Data entries
((

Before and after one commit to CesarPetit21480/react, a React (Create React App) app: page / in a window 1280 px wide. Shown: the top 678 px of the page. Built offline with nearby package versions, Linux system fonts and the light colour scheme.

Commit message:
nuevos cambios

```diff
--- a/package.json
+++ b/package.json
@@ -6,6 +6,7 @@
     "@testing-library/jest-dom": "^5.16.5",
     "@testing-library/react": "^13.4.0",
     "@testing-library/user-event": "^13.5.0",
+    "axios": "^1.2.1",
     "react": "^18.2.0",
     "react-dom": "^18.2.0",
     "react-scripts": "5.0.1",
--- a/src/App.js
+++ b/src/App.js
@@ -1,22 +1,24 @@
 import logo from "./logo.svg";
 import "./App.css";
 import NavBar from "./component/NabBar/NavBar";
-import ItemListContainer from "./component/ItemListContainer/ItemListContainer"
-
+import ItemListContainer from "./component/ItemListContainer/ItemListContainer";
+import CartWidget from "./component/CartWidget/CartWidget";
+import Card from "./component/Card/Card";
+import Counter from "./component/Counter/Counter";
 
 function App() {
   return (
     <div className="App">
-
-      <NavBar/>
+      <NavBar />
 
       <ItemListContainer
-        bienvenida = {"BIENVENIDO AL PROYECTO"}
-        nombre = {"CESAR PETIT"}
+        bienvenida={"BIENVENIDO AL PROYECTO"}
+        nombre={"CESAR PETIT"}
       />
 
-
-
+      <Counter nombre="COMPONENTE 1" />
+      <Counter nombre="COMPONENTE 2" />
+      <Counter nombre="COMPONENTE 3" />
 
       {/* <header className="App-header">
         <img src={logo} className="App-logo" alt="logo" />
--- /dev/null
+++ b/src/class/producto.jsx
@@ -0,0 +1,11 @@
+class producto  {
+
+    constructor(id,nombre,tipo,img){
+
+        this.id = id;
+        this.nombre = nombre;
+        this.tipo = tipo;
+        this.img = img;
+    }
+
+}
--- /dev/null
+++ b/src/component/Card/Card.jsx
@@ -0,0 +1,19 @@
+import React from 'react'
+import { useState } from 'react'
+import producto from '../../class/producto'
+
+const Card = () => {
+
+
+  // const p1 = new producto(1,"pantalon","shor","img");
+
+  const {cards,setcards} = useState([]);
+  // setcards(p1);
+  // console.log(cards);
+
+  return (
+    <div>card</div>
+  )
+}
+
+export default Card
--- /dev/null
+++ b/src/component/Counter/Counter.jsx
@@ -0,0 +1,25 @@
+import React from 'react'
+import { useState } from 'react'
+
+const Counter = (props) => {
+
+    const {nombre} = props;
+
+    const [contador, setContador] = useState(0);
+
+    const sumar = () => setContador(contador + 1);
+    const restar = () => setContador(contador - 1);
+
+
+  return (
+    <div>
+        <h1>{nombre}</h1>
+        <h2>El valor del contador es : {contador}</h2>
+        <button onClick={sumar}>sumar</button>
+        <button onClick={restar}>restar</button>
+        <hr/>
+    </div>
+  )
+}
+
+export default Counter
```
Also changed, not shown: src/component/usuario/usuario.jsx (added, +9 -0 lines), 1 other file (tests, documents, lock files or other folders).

))
((

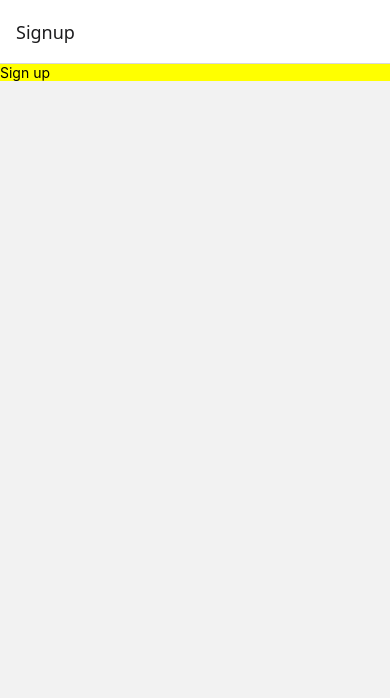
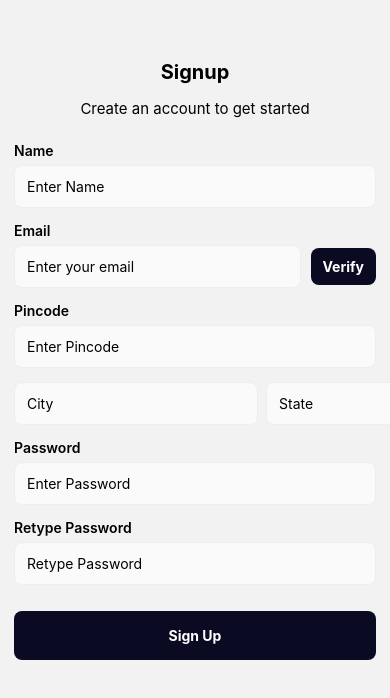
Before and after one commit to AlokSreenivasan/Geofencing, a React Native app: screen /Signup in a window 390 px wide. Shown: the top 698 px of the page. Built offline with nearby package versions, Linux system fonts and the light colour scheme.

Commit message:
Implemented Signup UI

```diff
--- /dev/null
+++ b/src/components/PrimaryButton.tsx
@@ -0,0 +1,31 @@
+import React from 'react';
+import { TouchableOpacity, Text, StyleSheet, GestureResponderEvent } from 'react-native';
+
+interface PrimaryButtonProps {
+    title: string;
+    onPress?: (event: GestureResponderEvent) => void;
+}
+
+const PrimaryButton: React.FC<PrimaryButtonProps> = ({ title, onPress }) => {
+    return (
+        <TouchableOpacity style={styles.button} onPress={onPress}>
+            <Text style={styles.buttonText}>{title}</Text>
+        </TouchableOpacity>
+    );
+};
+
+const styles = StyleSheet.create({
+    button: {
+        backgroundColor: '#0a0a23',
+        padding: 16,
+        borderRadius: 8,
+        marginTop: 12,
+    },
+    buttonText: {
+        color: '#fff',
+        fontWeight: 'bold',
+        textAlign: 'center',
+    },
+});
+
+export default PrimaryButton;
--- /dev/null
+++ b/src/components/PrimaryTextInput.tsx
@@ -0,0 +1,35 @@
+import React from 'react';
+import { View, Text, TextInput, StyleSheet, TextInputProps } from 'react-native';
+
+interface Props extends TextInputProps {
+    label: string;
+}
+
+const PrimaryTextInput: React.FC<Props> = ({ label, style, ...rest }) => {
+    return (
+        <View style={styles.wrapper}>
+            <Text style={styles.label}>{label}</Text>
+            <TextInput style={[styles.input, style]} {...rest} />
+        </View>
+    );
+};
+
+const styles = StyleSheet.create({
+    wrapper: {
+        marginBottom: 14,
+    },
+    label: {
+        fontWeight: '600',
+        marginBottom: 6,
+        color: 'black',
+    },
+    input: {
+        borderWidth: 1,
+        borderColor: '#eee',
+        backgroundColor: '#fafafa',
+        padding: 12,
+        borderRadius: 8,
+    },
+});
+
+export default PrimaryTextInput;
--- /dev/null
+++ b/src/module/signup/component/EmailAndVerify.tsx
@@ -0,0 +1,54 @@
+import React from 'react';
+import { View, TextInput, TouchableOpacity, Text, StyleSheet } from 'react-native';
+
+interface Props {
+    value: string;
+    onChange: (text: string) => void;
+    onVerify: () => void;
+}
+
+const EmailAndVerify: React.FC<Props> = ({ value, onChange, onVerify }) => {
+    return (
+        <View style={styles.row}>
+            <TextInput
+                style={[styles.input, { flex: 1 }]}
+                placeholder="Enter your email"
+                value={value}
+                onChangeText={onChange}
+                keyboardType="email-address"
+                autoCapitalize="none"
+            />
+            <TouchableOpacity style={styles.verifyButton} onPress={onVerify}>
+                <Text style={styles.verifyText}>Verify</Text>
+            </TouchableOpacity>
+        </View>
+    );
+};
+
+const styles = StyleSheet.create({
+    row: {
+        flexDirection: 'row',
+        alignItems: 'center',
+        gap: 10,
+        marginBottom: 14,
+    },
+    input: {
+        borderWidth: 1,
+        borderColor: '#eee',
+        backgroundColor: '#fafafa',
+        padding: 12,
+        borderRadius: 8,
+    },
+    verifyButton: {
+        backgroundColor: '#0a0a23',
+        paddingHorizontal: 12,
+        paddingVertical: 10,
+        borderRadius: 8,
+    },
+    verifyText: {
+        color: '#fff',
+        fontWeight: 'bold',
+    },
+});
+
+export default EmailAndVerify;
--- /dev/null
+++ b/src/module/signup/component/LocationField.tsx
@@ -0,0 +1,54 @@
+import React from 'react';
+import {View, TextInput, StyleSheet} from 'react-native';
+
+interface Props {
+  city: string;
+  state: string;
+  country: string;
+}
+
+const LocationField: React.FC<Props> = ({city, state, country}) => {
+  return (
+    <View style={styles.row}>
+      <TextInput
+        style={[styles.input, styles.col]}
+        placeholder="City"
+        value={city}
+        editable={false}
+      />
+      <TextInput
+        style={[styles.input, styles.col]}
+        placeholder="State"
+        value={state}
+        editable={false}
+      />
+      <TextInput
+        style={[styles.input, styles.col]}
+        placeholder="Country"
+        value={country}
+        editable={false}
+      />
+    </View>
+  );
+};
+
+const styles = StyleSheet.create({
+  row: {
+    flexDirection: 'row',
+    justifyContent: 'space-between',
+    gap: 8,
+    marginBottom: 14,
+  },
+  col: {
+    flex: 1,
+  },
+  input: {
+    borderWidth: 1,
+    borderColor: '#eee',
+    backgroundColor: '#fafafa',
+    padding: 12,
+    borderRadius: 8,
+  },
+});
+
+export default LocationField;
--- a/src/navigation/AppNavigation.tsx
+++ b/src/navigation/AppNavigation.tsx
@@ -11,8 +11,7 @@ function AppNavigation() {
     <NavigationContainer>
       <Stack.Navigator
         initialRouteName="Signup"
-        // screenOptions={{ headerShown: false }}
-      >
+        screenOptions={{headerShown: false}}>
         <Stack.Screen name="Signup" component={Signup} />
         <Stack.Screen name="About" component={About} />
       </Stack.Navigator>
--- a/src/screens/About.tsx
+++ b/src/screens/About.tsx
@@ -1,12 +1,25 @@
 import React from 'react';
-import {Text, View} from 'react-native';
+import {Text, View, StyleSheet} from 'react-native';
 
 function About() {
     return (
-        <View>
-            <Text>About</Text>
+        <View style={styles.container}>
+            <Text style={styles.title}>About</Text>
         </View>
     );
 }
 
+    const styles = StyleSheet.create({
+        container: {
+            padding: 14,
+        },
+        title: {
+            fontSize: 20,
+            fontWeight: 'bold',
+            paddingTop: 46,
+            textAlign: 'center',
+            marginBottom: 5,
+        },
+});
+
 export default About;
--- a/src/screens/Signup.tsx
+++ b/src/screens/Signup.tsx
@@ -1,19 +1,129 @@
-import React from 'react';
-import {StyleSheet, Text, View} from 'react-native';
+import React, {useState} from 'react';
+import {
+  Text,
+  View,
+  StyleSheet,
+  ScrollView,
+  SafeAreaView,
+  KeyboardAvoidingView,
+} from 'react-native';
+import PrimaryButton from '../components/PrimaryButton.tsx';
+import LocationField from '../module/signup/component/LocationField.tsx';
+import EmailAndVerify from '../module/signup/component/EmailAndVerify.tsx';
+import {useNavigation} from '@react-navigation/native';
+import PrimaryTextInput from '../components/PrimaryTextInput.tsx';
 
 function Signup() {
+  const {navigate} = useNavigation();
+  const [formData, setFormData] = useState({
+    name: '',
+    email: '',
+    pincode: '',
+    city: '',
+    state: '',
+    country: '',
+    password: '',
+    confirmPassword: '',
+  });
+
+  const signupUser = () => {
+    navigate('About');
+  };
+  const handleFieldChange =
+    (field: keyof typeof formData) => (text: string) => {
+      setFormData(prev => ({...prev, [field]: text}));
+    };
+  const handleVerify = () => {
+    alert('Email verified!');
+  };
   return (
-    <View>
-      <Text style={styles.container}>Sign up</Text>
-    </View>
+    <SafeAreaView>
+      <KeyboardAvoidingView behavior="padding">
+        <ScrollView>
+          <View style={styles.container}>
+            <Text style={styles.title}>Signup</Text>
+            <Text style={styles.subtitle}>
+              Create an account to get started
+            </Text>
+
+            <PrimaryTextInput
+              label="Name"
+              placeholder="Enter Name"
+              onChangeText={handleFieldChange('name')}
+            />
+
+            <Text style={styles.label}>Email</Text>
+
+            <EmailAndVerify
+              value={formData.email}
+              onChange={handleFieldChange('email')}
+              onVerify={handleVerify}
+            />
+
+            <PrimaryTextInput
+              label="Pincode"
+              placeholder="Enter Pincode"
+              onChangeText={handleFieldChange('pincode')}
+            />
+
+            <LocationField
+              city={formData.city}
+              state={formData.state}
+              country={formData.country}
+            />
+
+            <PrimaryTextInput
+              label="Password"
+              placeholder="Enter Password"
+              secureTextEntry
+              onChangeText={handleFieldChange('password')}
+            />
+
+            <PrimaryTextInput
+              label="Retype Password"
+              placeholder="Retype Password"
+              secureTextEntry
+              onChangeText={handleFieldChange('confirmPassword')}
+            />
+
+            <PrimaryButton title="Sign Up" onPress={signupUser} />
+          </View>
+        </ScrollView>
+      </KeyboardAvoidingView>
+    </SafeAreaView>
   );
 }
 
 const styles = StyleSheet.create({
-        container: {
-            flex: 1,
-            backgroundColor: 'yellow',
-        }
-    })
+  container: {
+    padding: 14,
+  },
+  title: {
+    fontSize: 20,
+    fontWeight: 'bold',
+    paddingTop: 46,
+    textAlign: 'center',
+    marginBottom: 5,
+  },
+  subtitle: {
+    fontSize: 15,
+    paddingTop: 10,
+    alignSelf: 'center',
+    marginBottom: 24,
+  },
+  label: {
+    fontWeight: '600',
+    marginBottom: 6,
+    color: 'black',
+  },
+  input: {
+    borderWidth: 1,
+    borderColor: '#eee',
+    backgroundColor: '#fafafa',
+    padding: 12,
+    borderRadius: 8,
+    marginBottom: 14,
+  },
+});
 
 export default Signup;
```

))
((

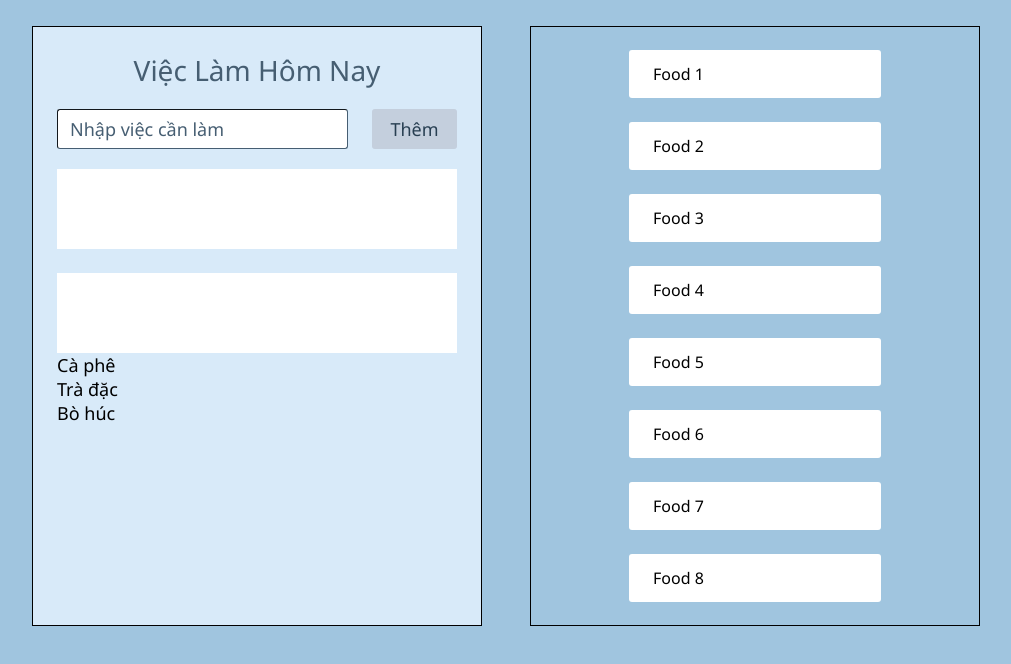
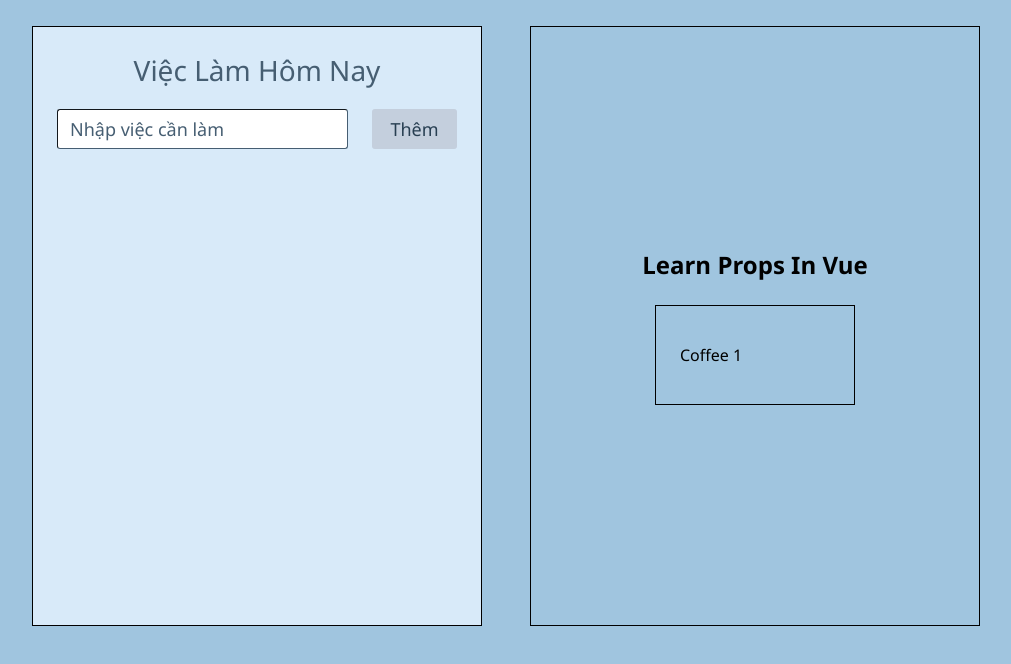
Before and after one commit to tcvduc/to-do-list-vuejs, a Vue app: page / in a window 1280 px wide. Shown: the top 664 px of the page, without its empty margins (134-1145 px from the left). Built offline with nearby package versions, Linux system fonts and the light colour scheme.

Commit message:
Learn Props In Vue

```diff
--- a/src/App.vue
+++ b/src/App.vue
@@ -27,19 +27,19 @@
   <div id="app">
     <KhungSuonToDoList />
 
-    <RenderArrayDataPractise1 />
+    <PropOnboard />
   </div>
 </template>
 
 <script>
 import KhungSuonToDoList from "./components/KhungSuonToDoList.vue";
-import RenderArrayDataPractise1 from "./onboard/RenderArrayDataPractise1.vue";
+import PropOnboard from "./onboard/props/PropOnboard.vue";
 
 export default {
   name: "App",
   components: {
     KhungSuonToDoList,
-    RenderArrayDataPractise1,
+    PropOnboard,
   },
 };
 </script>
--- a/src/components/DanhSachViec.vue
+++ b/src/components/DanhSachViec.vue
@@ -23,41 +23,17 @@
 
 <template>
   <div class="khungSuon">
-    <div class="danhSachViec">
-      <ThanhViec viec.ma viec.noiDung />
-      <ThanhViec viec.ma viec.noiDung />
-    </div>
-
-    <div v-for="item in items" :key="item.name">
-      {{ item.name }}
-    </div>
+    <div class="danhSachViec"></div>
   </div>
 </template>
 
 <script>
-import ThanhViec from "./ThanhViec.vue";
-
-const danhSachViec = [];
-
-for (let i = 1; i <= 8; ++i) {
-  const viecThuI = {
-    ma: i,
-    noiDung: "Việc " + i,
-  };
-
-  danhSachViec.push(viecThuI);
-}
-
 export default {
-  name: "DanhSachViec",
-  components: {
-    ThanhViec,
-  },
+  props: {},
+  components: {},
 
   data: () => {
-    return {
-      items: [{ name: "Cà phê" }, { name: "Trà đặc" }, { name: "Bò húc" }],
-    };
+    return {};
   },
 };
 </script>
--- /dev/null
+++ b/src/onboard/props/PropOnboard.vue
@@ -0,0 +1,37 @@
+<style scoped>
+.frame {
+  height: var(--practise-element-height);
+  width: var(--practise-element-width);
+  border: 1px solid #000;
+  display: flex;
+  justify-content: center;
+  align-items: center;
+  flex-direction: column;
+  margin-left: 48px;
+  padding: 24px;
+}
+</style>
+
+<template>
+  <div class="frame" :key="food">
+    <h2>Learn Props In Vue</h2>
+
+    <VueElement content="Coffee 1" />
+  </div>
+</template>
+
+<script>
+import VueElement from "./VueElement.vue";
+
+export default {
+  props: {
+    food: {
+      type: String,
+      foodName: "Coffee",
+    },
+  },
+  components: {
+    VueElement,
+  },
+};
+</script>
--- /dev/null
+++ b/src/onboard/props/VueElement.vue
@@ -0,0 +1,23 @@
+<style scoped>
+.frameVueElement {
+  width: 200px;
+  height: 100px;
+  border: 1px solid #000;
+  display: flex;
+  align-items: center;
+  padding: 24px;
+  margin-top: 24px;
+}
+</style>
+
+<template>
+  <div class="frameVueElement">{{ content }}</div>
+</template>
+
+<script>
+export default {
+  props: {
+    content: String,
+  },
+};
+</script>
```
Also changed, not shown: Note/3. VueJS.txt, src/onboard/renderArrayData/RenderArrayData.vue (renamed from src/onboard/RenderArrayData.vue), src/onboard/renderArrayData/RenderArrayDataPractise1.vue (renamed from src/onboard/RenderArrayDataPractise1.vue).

))

Your task: Please filter the entries for the word "handleVerify" and copy the lines that have it.

Reply:
+  const handleVerify = () => {
+              onVerify={handleVerify}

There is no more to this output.